Every entry should be returned unchanged, with the pictures omitted.

Segment Open

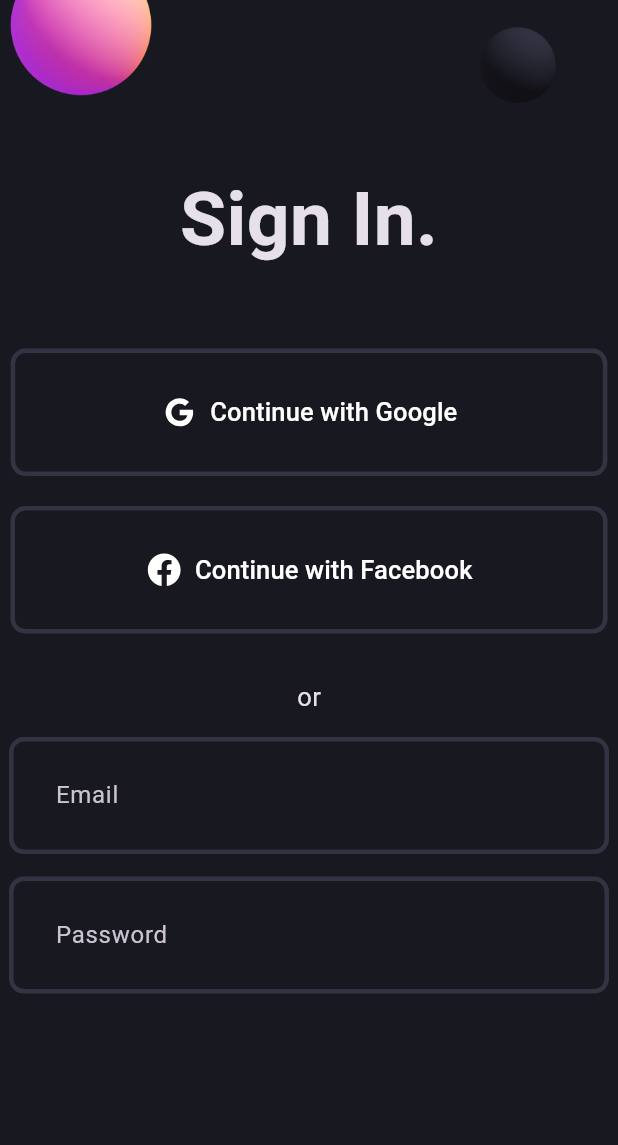
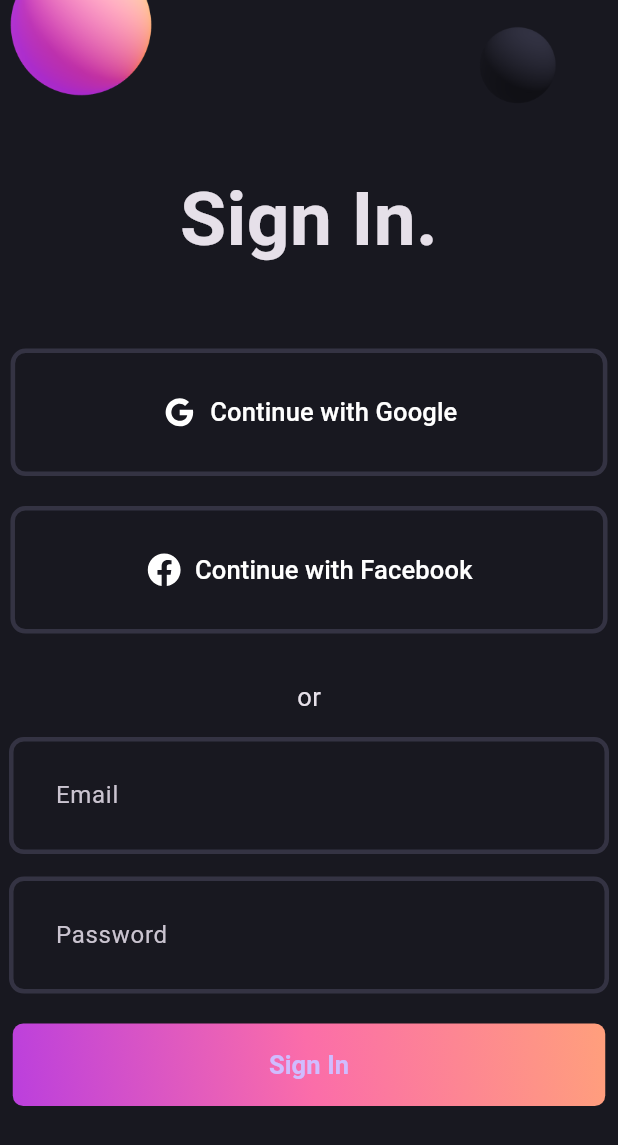
Before and after one commit to Apoorva-Saxena-hub/Login_screen_ui, a Flutter app: the screen it shows after launch, on a phone screen of 412 x 824 dp. Shown: the top 1145 px of the screen. Run offline on Flutter 3.47's test engine with Material 3 defaults, Android fonts, the phone set to English and light mode, and no system bars; our stand-ins replace flutter_svg.

Commit message:
changes in gradient button

```diff
--- a/lib/login_screen.dart
+++ b/lib/login_screen.dart
@@ -1,4 +1,5 @@
 import 'package:flutter/material.dart';
+import 'package:login/widgets/gradient_button.dart';
 import 'package:login/widgets/login_field.dart';
 import 'package:login/widgets/social_button.dart';
 
@@ -19,6 +20,7 @@ class LoginScreen extends StatelessWidget {
               ),
               const SizedBox(height: 50),
               const SocialButton(
+
                 iconPath: 'assets/svgs/g_logo.svg',
                 label: 'Continue with Google',
               ),
@@ -35,6 +37,7 @@ class LoginScreen extends StatelessWidget {
               SizedBox(height: 15),
               LoginField(hintText: "Password"),
               SizedBox(height: 20),
+              const GradientButton(),
             ],
           ),
         ),
--- a/lib/widgets/gradient_button.dart
+++ b/lib/widgets/gradient_button.dart
@@ -1,10 +1,32 @@
 import 'package:flutter/material.dart';
+import 'package:login/pallete.dart';
 
 class GradientButton extends StatelessWidget {
   const GradientButton({super.key});
 
   @override
   Widget build(BuildContext context) {
-    return const Placeholder();
+    return Container(
+      decoration: BoxDecoration(
+        gradient: const LinearGradient(
+          colors: [Pallete.gradient1, Pallete.gradient2, Pallete.gradient3],
+          begin: Alignment.bottomLeft,
+          end: Alignment.topRight,
+        ),
+        borderRadius: BorderRadius.circular(7),
+      ),
+      child: ElevatedButton(
+        onPressed: () {},
+        style: ElevatedButton.styleFrom(
+          fixedSize: Size(395, 55),
+          backgroundColor: Colors.transparent,
+          shadowColor: Colors.transparent,
+        ),
+        child: Text(
+          "Sign In",
+          style: TextStyle(fontWeight: FontWeight.w600, fontSize: 17),
+        ),
+      ),
+    );
   }
 }
--- a/lib/widgets/social_button.dart
+++ b/lib/widgets/social_button.dart
@@ -6,6 +6,7 @@ class SocialButton extends StatelessWidget {
   final String iconPath;
   final String label;
   final double horizontalPadding;
+
   const SocialButton({
     super.key,
     required this.iconPath,
```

Segment Closed

• _Completed task_
Before and after one commit to Apoorva-Saxena-hub/Login_screen_ui, a Flutter app: the screen it shows after launch, on a phone screen of 412 x 824 dp. Shown: the top 1145 px of the screen. Run offline on Flutter 3.47's test engine with Material 3 defaults, Android fonts, the phone set to English and light mode, and no system bars; our stand-ins replace flutter_svg.

Commit message:
changes in gradient button

```diff
--- a/lib/login_screen.dart
+++ b/lib/login_screen.dart
@@ -1,4 +1,5 @@
 import 'package:flutter/material.dart';
+import 'package:login/widgets/gradient_button.dart';
 import 'package:login/widgets/login_field.dart';
 import 'package:login/widgets/social_button.dart';
 
@@ -19,6 +20,7 @@ class LoginScreen extends StatelessWidget {
               ),
               const SizedBox(height: 50),
               const SocialButton(
+
                 iconPath: 'assets/svgs/g_logo.svg',
                 label: 'Continue with Google',
               ),
@@ -35,6 +37,7 @@ class LoginScreen extends StatelessWidget {
               SizedBox(height: 15),
               LoginField(hintText: "Password"),
               SizedBox(height: 20),
+              const GradientButton(),
             ],
           ),
         ),
--- a/lib/widgets/gradient_button.dart
+++ b/lib/widgets/gradient_button.dart
@@ -1,10 +1,32 @@
 import 'package:flutter/material.dart';
+import 'package:login/pallete.dart';
 
 class GradientButton extends StatelessWidget {
   const GradientButton({super.key});
 
   @override
   Widget build(BuildContext context) {
-    return const Placeholder();
+    return Container(
+      decoration: BoxDecoration(
+        gradient: const LinearGradient(
+          colors: [Pallete.gradient1, Pallete.gradient2, Pallete.gradient3],
+          begin: Alignment.bottomLeft,
+          end: Alignment.topRight,
+        ),
+        borderRadius: BorderRadius.circular(7),
+      ),
+      child: ElevatedButton(
+        onPressed: () {},
+        style: ElevatedButton.styleFrom(
+          fixedSize: Size(395, 55),
+          backgroundColor: Colors.transparent,
+          shadowColor: Colors.transparent,
+        ),
+        child: Text(
+          "Sign In",
+          style: TextStyle(fontWeight: FontWeight.w600, fontSize: 17),
+        ),
+      ),
+    );
   }
 }
--- a/lib/widgets/social_button.dart
+++ b/lib/widgets/social_button.dart
@@ -6,6 +6,7 @@ class SocialButton extends StatelessWidget {
   final String iconPath;
   final String label;
   final double horizontalPadding;
+
   const SocialButton({
     super.key,
     required this.iconPath,
```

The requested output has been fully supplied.